Josh: Yeah, it’s hard to get attached to a release date in this environment. Last time we did one of these, I cursed myself and thousands of other film fans by maintaining my optimism that the Telluride Film Festival would find a way for the Show to go on. It turns out that even the magic of the mountains wasn’t enough in the face of surging case counts, particularly in the west. So in lieu of that annual trip to movie nirvana, I’m poring over the list of titles that would’ve played and imagining the gondola-riding weekend that might’ve been. As with Tenet, the international film market looks slightly more promising than on the homefront; so we all can gaze enviously toward Venice and Toronto, both of which are carrying on with smaller versions of their annual fall festivals. While quarantine restrictions almost certainly wouldn’t allow Americans to travel there (not to mention my own personal budget and germaphobia), TIFF has announced plans for a hybrid festival; so I’ll be very interested to see how that develops and whether any kind of virtual cross-border vacationing is possible.
Tony: The trash-holic in me is stoked for the ghastly-looking Project Power, a Netflix movie with Jamie Foxx, Joseph Gordon-Levitt, and some cheesy plot device involving a pill that gives folks superpowers. Now if someone would book it for some drive-in screenings, my life would be complete–or at least as complete as possible during a global pandemic.

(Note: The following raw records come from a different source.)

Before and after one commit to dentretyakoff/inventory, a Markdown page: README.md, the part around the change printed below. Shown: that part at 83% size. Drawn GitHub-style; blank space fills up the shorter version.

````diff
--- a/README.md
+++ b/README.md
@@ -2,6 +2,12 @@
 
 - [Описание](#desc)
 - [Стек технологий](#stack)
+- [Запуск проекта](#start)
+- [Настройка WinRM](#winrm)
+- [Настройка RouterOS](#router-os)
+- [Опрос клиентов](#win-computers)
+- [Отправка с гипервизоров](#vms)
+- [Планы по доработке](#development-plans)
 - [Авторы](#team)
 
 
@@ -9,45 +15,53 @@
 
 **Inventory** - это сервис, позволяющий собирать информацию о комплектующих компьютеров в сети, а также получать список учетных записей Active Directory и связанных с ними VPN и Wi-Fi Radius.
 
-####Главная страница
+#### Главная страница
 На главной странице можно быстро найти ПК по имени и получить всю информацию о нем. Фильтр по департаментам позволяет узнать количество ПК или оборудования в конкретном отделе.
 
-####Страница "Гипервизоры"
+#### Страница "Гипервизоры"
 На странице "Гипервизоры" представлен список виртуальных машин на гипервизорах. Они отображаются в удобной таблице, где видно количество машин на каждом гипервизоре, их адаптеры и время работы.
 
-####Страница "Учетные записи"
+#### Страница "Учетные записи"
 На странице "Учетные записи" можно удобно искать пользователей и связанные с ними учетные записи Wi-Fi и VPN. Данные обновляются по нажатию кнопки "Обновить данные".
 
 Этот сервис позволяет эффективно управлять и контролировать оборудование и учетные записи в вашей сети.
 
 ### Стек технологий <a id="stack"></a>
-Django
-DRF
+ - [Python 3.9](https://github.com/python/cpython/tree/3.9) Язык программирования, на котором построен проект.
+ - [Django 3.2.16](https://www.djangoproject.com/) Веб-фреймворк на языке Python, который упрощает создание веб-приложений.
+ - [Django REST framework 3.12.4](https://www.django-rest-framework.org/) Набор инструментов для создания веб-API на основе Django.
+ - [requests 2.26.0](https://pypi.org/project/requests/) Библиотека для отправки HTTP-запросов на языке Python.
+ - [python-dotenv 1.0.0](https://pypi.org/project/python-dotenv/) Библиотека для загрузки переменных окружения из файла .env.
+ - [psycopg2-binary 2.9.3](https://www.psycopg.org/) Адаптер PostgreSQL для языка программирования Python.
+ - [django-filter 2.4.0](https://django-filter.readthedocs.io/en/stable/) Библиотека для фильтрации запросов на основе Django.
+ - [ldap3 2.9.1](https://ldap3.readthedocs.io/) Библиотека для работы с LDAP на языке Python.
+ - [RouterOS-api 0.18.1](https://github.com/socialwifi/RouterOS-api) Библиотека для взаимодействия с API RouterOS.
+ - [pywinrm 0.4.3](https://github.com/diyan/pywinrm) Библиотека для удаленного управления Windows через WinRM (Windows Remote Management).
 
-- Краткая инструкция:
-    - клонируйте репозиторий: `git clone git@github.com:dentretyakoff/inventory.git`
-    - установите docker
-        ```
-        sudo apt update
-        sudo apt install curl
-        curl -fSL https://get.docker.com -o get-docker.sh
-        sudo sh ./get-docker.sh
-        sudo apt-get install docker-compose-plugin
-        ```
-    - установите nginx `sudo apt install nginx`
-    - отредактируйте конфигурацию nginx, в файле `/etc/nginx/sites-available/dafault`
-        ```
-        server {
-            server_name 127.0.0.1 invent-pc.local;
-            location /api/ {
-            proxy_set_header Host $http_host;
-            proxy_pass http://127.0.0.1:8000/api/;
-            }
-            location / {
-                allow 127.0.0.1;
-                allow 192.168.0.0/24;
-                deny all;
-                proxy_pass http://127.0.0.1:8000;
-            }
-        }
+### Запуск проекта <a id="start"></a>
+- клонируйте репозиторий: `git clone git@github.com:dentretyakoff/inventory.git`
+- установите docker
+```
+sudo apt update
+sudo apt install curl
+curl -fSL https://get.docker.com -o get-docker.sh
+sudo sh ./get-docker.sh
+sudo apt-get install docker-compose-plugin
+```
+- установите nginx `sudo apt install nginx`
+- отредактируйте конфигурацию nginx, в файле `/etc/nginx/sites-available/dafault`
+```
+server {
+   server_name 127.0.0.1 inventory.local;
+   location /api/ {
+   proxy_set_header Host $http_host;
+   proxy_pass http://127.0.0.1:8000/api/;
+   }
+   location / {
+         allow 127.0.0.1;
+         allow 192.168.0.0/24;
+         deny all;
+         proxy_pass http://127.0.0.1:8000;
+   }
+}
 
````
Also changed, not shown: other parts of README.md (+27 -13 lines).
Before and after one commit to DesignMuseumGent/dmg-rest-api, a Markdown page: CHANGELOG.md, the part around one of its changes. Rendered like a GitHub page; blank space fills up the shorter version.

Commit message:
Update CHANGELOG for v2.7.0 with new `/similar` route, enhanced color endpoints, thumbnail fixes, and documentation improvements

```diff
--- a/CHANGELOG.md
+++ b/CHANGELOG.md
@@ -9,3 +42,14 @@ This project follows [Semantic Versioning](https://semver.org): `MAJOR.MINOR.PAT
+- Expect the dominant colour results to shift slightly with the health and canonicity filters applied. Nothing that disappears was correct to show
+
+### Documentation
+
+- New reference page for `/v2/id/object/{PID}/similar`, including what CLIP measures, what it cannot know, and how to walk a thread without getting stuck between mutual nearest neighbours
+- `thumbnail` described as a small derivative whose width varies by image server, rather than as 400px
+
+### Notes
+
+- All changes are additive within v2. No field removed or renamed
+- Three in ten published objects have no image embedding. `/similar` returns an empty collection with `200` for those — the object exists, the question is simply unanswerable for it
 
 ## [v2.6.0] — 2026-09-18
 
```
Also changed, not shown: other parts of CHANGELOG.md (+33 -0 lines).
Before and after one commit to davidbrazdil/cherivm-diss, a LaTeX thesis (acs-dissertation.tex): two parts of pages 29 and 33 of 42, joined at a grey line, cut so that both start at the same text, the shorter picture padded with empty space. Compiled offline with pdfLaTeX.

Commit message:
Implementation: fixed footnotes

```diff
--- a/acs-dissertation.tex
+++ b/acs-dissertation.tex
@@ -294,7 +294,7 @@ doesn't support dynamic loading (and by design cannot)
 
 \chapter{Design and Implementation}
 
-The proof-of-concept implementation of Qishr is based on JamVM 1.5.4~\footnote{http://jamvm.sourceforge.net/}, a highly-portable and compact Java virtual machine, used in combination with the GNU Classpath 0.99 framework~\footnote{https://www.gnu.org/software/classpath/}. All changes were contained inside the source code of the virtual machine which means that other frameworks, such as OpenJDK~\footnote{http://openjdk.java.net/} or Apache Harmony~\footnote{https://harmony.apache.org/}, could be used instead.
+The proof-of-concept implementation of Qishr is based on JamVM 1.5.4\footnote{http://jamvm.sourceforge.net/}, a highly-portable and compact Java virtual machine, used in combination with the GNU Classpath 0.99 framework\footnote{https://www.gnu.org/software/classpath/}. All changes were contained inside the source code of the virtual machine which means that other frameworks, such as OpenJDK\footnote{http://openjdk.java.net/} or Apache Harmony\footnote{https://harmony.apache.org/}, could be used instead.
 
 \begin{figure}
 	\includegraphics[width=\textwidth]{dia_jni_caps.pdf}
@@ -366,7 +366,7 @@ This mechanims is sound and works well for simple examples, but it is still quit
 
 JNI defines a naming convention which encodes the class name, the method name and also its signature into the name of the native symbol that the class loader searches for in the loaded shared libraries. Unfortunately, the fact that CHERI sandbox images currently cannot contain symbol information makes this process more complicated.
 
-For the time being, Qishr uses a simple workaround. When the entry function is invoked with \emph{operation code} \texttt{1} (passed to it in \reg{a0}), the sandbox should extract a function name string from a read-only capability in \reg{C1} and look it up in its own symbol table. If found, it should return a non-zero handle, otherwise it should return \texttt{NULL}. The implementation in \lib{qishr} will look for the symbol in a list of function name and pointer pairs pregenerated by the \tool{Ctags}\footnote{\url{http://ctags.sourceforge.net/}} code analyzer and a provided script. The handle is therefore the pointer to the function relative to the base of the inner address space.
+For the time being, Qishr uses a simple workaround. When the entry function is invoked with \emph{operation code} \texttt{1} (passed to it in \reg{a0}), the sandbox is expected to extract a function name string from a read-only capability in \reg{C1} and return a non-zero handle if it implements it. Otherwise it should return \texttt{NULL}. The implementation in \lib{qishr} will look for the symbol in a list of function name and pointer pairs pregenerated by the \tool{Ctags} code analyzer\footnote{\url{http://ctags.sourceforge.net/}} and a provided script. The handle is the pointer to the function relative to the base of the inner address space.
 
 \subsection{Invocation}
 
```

Josh: Even though it’s under trying circumstances, it’s always fun to chat with you all. Until next time, then, stay safe, wear a mask, wash your hands, and enjoy the summer from a safe social distance!